Saturday, January 28, 2006

Imitation and a Cultural Aesthetic


You make a good point, China; there are certainly cases that art is imitative. I guess that what I resist the idea that it is *always* imitative. That is, there are many times (take Van Gogh's renderings of his Room at Arles) when an artist will paint a craftsman's work but ask us to view it differently. So while it has the capacity to imitate, like you are talking about, it is not in essence imitative, for it will not always do so. It's a fine line.

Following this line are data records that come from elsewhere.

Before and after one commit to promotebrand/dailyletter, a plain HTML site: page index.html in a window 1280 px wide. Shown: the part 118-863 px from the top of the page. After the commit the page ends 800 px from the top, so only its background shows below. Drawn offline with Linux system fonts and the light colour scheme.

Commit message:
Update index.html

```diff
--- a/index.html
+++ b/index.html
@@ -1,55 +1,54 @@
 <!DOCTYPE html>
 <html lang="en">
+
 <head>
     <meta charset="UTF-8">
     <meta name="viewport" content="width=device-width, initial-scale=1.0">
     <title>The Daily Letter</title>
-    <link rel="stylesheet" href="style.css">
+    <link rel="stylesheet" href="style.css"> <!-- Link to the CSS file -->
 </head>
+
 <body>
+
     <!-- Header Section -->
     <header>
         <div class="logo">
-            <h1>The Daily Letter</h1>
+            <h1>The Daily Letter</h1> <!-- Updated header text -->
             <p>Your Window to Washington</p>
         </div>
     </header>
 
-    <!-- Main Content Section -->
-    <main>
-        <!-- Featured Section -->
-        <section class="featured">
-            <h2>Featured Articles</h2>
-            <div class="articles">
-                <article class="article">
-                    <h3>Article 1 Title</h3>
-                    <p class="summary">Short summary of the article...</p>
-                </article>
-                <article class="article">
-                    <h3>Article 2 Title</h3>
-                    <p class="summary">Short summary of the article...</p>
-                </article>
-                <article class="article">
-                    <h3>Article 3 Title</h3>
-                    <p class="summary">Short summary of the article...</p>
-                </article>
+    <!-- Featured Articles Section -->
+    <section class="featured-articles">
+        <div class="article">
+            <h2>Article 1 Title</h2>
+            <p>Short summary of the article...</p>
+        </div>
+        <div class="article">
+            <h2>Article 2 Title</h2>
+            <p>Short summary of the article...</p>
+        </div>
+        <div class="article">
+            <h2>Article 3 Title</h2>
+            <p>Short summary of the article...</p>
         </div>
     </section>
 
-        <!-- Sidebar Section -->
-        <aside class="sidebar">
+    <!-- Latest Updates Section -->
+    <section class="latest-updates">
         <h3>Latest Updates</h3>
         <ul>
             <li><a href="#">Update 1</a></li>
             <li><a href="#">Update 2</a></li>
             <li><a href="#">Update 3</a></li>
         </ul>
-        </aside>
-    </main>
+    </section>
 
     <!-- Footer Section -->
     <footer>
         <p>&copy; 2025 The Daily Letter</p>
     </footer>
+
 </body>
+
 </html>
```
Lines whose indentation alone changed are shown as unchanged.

Also, speaking about culture and art - I think it is really easy to see how our aesthetic sense is culturally conditioned in fashion. I would argue that some of the "high" fashion houses' clothes are art (they are creative, often provocative, often beautiful). Looking at how fashions change from season to season, year to year, and decade to decade can be incredibly revealing. Every ten years or so, there are a couple of collections that re-attune our aesthetic senses; the pattern is clear, as one issue of Vogue pointed out. A controversial new shape enters the fashion realm and people hate it at first. But, as time wears on, they begin to see its beauty and indeed emulate it. Take Marc Jacobs Fall 2005 collection (follow link). Called "lumpenly ugly" and full of "prom dresses for pregnant teenagers," it sold remarkably well and is already rippling through other collections. A collection like this overturns and reconditions our sense of the beautiful.

I just find it really interesting to watch fashion as a cultural register of sorts, because it is so visible and updates itself twice a year. More conventional forms of art take much longer to sort themselves out - books take years to write and more time to publish, paintings must make their ways into galleries and then people have to see them, but fashion is thrown at us in magazines, on tv, and in stores.

Friday, January 27, 2006

A Preternatural Understanding of Creative Aesthetics




"Interstella 5555: The 5tory of the 5ecret 5tar 5ystem" is the collaboration between French Disco House artists Daft Punk, and anime artist Leiji Matsumoto. Both the album (which is widely accliamed as one of the best albums of this decade) and the animation we concieved together as a 'Fantasia' esque project. No dialogue and only the album's nuances provide the narrative. This film, of which many fans of either artist is entirely ignorant, displays a consumate understanding of both the aesthetics of dance music and the mindframe (emotionally and professionally) that allows it's fruition.

If any of you all want to watch it let me know. We are having a screening this evening.

Trying to befriend desparate parts of the reading.

Ok, so like, the readings:

"It is out of participtation in the general system of symbolic forms we call culture that participation in the particular we call art, which is in fract but a sector of it, is possible. A theory of art is thus at the same time a theory of culture, not in autnomous enterprise." Geertz 115

and

""We are interested in the intention of picutures and painters as a means to a sharper perception of the pictures, for us. It is the picture as covered by a description in our terms that we are attempting to explain; the explanation itself become part of a larger description of the picture, again in our terms." Baxandall 245

Though these are not in direct dialect, it is clear that they obviously dissent in several ways from each other. What is said that maintains continuity between the two (at least in my own phrasing) is the following:

Culture is an inevitable part of art, and an inevitable part of communication, and also of any representational system. So when we see a piece of art on our 'own terms,' their is an inference that we seek culture. Our opinion and perception, even prior to viewing the art is set by culture, and we are (as individuals) products of our culture. So when we set art interms of ourselves, and our view we both are culturally biased towards it, and it is culturally biased back towards us. Thus, if the culture we project upon the art is an object version of the cultural bias we innately possess, it will be prone to certain emphatic rejection or integration of the art.

Monday, January 23, 2006

Expanding on today's class discussion...

I love blogs solely for days like this, where I need to bring up a discussion point but don't form my argument until we're about to leave class...

Anyway, what struck me was the idea of not wanting to consider art an imitation because it's only half-complete if it has not yet been evaluated by an outsider. My response to that, in defense of art as imitation, is the question of what happens when the craftsman is able to evoke an emotional reaction with what he makes. Supposing the craftsman builds an object using the ultimate object as a model, and the artist creates an image of that object...if the craftsman built an object that made its consumers/witnesses strongly react, and the artist were able to capture both the object and the feeling it resulted in, then wouldn't that piece of art be an imitation of the craftsman's experience because the beauty conveyed in the art is beauty that resulted from the craftsman's creation? If you were to merely paint a picture of the craftsman's chair, for instance, it is unlikely that your painting would give your audience a brand new reaction not already associated with the craftsman's original chair, unless you completely skewed your picture of that chair, in which case you're not imitating the chair itself but any emotional reaction that you have over the chair and wish to convey. Ah...so in short, I do think art is imitation.